As we continue to look at what can be defined as full frontal nudity of the US Government, it is difficult to keep from wondering what the eventual fallout will be. When there are candid conversations with the US government and government ‘x’ about government ‘y’ being exposed, the possibility of increased tension between ‘x’ and ‘y’ is a genuine reality. On the other hand it also may be seen as a call to get your head out of your ass for government ‘y’!
One such example is China is getting very fed up with North Korea;
A separate message from Beijing said China’s vice-foreign minister He Yafei in April 2009 told an American diplomat that North Korea’s missile tests were designed to get the attention of the U.S. and that the government in Pyongyang was acting “like a spoiled child.” Two months later, U.S. Ambassador to Kazakhstan Richard Hoagland sent a cable saying his Chinese counterpart, Cheng Guoping, told him North Korea was a “threat to the whole world’s security,” the Guardian said.
This certainly leaves us to see just how quickly things can and probably will go south. With this sudden and open candidness, it also may provided the needed catalyst to reign in North Korea by whatever method North Korea chooses. Now that this is public knowledge it will be interesting to see how North Korea responds. Generally speaking, Connecting the Dots expects a temper tantrum.

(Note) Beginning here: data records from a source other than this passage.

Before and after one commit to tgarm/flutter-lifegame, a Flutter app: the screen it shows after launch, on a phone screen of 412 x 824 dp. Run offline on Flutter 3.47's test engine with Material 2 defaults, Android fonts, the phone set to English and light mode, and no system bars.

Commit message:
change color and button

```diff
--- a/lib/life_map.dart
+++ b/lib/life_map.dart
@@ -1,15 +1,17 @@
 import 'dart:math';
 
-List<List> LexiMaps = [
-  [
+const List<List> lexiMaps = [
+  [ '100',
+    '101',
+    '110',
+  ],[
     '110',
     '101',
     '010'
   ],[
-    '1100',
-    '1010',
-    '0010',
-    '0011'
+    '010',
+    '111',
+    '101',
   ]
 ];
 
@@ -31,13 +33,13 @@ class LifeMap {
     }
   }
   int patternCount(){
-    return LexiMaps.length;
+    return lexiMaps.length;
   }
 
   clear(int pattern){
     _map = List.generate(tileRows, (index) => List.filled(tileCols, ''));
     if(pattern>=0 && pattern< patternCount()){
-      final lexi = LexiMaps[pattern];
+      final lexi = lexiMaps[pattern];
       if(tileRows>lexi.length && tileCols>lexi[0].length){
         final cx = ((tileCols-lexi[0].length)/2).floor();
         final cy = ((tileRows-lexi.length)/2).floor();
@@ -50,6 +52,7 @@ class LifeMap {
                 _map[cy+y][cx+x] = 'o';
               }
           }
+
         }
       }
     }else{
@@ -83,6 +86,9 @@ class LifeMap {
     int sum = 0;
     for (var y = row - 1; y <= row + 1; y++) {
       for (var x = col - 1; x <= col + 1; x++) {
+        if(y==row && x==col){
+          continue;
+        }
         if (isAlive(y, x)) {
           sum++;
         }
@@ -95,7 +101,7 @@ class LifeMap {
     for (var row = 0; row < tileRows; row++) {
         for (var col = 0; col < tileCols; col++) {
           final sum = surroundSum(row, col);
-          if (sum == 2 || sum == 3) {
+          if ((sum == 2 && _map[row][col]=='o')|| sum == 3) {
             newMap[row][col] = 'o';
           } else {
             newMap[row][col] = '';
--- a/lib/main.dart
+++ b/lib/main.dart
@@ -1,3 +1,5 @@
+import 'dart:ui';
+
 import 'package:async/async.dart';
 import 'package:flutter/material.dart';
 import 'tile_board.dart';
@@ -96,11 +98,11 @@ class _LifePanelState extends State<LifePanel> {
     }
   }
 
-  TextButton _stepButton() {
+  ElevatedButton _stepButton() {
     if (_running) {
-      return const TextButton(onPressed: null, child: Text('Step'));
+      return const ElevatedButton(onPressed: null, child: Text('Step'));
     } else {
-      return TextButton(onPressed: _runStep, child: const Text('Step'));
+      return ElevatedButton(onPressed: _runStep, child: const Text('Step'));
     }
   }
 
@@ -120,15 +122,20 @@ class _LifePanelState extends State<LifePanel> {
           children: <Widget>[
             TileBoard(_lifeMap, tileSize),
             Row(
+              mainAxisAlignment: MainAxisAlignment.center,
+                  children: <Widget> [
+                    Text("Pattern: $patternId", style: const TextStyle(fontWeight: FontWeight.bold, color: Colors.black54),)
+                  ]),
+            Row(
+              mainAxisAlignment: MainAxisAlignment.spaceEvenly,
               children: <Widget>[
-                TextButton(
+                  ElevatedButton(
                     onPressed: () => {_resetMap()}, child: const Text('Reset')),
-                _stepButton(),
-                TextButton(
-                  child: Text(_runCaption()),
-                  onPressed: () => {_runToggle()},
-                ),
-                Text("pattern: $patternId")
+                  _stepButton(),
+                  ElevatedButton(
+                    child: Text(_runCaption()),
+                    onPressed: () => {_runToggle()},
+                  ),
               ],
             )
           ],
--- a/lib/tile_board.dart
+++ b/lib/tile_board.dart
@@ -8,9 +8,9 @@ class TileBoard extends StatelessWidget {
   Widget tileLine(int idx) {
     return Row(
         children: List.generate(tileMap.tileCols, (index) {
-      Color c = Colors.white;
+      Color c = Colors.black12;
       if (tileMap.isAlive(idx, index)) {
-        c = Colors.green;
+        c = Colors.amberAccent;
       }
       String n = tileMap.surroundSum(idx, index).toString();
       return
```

The leaks have also indicated that Iran most likely has North Korean Missiles, and on that note Burma is likely on the same path. So this would indicate that North Korea is the center of much of the world’s destabilizing factors.
Ironically and most certainly a possibility the WikiLeaks site may pull people and countries together to defeat a common foe like North Korea. Once the raw views of some are exposed, the ‘Yes I feel that way too’ effect is a real possibility. Certainly it is hard to find people who have fond feelings for North Korea. So once again the question must be asked, is WikiLeaks good or bad.
Interestingly enough, as this latest release of documents evolves around politics and diplomacy, Connecting the Dots is delighted to see that many of the things we have predicted are indeed correct. Further many of the things we have tossed around that never managed to generate enough steam to make an entry on are also correct. So between what we published and have not published, we are still well inside our 75% – 80% accuracy score range, and we know that is what brings the tens of thousands of visits to Connecting the Dots every month.
On that note, we are curious if the latest round of WikiLeaks has any information on Thaksin Shinawatra and what the US thinks about him. Based on our 75% to 80% accuracy, we can say with a fair amount of comfort it will reflect what is frequently seen on Connecting the Dots.
Part of a periodic series